RECORDS TO PROCESS >>
*** Block opens ***

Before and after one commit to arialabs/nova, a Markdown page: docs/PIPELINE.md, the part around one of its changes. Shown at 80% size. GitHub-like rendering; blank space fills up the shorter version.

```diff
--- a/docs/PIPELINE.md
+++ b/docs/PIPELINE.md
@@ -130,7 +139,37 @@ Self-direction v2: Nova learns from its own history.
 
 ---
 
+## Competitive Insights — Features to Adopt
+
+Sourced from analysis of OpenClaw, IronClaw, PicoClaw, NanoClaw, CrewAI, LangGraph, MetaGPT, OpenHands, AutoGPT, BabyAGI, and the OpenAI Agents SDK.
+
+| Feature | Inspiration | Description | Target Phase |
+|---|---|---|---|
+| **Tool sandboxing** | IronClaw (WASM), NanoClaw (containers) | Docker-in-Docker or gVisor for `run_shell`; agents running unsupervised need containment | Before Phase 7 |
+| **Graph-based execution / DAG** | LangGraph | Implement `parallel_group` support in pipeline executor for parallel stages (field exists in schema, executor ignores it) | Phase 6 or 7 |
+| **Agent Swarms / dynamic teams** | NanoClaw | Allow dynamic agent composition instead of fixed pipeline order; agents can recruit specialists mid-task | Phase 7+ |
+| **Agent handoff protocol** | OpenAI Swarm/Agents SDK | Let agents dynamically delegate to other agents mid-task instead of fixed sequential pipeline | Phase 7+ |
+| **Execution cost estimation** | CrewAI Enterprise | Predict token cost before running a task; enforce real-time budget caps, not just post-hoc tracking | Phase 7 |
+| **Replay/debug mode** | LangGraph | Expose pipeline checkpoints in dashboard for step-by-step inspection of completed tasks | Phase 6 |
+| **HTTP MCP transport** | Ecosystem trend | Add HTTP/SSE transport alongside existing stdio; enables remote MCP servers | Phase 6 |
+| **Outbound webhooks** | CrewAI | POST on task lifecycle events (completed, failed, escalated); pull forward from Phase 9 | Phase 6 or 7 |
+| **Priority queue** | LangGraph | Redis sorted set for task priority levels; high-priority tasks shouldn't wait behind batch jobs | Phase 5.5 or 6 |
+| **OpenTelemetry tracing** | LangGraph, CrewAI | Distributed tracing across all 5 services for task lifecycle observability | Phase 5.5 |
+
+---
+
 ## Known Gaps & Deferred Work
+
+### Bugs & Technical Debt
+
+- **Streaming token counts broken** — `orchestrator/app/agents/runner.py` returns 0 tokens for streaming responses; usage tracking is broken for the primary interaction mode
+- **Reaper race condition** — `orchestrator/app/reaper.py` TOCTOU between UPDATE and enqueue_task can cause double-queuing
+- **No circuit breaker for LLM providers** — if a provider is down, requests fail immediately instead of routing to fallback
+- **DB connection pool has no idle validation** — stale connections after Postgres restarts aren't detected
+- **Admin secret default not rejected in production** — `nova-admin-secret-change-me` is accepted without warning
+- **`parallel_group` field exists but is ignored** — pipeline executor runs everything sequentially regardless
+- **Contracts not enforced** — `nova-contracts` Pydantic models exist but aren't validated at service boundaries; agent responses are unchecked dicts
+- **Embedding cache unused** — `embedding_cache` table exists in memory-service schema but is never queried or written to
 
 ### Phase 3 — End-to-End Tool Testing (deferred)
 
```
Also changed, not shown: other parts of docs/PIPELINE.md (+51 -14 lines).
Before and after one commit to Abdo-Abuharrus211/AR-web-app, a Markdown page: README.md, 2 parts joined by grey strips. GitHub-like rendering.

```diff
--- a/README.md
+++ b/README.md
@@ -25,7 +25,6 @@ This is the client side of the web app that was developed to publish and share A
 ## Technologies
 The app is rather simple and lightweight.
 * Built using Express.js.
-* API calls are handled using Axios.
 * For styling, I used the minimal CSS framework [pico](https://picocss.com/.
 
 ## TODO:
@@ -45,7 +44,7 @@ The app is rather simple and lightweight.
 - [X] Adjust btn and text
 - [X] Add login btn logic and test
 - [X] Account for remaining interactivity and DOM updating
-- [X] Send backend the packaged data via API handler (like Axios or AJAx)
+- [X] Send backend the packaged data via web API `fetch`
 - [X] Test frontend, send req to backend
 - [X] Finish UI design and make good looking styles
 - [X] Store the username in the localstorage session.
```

*** Block closes ***

Go through the entries. Report every line that contains the word "docs".

Before and after one commit to arialabs/nova, a Markdown page: docs/PIPELINE.md, the part around one of its changes. Shown at 80% size. GitHub-like rendering; blank space fills up the shorter version.
--- a/docs/PIPELINE.md
+++ b/docs/PIPELINE.md
Also changed, not shown: other parts of docs/PIPELINE.md (+51 -14 lines).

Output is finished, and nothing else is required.